Another thing about Pig Latin that I think could be improved is to design the operators so that they can be run together to make an expression that looks something like a SQL query. For non-nested queries, SQL queries give a nice linear expression except for the SELECT clause. The SELECT is an odd duck that combines projection --which logically goes at the end, after ORDER BY-- and aggregation which logically goes with the GROUP BY clause. It’s actually position doesn’t fit either function that it serves. And with analytic functions, the SELECT is even more overloaded in what it does.

Here is an alternative way to design a query language that lets the query writer choose whether to break things out like Pig Latin or combine components to look like SQL.

<table> PROJECT <expression-list>
Projects <expression-list> from <table>. In other words, acts like the SQL query
SELECT <expression-list> FROM <table>
However, no aggregate functions are allowed.

<table> WHERE <expression>
Returns the rows from <table> for which <expression> is true. In other words, behaves like the SQL query
SELECT * FROM <table> WHERE <expression>.

<table> GROUP BY <aggregation-list>
Groups <table> by the expressions in <aggregation-list> that do not contain aggregate functions, and calculates group aggregates with the aggregate function. In other words, behaves like the SQL query
SELECT <aggregation-list> FROM <table> GROUP BY <columns>
where <columns> is a list of all of the expressions in <aggregation-list> that do not contain aggregate functions. If <aggregation-list> is “*” then this does a DISTINCT on the table. If <columns> is empty, then the aggregate functions are calculated over the whole table returning a 1-row result.

<table> ORDER BY <order-list>
Orders the rows of <table> according to <order-list>, producing an ordered table as output.

<table> LIMIT <expression>
Returns the first <expression> rows of <table>.

Now you can write compound expressions like this:

<table1> WHERE x<y GROUP BY * ORDER BY x PROJECT x,y LIMIT 10;

which looks a lot like SQL. Or you can break out the individual parts an assign them to table variables like Pig Latin does.

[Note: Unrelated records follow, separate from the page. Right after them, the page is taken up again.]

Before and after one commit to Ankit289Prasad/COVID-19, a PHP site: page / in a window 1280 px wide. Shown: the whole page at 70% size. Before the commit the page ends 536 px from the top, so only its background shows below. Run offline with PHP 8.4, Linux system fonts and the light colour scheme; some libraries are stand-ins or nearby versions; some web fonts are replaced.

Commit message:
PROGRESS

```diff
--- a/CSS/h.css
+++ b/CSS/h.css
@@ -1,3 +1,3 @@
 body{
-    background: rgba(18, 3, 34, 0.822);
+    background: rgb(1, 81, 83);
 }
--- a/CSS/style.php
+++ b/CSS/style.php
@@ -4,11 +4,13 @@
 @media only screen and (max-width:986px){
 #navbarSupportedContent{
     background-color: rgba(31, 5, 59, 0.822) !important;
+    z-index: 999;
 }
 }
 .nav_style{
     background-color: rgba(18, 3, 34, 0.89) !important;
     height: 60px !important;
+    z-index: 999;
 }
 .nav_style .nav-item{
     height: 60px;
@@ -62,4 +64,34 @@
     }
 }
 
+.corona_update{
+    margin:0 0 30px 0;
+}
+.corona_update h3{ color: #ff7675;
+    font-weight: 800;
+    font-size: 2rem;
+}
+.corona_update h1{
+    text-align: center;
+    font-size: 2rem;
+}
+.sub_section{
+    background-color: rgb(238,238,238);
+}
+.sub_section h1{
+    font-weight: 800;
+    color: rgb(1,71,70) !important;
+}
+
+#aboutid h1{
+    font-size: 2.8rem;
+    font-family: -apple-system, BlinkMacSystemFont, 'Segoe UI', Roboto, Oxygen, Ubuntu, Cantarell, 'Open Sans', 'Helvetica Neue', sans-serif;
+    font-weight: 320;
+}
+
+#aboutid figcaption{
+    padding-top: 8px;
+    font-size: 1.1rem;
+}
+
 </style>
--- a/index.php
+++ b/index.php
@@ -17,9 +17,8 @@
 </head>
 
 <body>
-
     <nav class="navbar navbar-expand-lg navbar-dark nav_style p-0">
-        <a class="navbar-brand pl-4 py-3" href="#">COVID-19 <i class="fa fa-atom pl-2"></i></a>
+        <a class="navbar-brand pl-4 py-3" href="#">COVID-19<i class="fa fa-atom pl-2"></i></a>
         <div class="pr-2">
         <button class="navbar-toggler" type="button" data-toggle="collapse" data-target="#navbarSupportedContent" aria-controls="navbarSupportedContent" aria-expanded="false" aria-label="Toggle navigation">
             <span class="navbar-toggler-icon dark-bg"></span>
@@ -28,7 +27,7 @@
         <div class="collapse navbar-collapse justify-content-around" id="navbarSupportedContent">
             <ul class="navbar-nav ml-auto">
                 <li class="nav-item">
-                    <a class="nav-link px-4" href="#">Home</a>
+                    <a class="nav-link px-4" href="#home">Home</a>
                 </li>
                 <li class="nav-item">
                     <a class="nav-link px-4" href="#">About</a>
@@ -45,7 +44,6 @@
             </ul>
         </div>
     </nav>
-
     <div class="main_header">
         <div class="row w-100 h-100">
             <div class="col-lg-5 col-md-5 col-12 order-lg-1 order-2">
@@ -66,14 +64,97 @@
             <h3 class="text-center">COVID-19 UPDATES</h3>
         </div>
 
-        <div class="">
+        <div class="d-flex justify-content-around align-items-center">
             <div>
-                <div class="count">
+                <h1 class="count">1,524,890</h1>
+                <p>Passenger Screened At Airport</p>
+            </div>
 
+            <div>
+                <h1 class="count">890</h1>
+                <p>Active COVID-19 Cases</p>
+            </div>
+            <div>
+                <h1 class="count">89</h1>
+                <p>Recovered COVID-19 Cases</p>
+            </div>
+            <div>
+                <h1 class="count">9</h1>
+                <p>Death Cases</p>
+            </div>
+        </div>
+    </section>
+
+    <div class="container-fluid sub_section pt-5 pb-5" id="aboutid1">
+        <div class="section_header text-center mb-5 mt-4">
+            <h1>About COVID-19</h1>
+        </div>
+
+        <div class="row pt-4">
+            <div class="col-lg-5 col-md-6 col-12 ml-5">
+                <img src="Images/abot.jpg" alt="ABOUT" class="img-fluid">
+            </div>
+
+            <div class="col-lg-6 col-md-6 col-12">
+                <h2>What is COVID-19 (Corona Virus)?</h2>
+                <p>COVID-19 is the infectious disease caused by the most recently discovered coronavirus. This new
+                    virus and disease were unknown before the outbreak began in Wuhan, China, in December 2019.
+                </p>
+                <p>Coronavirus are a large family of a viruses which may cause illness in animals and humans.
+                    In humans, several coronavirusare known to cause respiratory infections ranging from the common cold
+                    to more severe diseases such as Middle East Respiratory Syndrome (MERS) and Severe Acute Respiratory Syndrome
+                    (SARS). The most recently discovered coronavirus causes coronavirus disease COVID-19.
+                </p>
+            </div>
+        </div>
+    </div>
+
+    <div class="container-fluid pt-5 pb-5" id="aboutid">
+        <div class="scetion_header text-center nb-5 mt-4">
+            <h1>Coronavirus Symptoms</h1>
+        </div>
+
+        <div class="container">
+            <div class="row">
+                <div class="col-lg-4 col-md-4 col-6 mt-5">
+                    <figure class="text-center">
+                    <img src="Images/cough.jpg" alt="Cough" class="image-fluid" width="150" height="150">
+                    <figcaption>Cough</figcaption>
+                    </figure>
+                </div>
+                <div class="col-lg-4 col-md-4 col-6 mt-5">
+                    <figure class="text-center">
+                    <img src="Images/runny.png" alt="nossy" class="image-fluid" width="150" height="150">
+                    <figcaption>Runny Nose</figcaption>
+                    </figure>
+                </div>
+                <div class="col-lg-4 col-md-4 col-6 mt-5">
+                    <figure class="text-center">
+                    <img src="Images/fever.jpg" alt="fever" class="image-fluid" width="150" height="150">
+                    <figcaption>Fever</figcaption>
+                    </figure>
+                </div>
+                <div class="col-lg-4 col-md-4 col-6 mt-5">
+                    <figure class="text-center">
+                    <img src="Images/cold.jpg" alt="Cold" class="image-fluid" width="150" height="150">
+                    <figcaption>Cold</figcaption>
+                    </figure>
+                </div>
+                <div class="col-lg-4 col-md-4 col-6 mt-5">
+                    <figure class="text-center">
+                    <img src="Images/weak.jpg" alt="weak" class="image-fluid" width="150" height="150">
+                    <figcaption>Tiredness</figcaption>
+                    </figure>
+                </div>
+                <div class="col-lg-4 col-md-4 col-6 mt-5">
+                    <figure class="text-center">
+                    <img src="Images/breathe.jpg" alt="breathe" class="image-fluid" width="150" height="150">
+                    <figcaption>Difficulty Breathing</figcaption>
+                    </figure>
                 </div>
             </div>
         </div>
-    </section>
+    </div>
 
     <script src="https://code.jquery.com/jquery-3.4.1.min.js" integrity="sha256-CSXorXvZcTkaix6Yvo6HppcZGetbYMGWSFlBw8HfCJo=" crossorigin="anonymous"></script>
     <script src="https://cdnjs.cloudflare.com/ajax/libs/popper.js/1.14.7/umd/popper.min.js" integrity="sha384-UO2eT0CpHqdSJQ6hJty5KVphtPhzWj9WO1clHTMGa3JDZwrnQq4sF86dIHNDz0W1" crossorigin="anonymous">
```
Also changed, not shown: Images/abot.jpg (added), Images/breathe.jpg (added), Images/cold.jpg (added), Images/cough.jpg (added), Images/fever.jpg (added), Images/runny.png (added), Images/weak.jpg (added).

A few additional comments:
  • In order to make the above 1-line query work, you have to define the precedence of the various keyword operators appropriately.
  • There is no need for a HAVING operator because the WHERE operator will work just as well after a GROUP BY as before it.
  • There are various ways to deal with the SQL analytic functions, but I haven’t come up with a really good solution yet. I’ll write more when I do.
  • A complete language of this type also needs something way to do joins, for example an operator like <table1> JOIN <table2> ON <expression>.
  • We also need UNION, EXCEPT, and INTERSECT, or some equivalent.
  • In order to make this work well, we need to define an ordered table which is output by the ORDER BY clause such that the ordering continues through some subsequent  operators (such as analytic functions).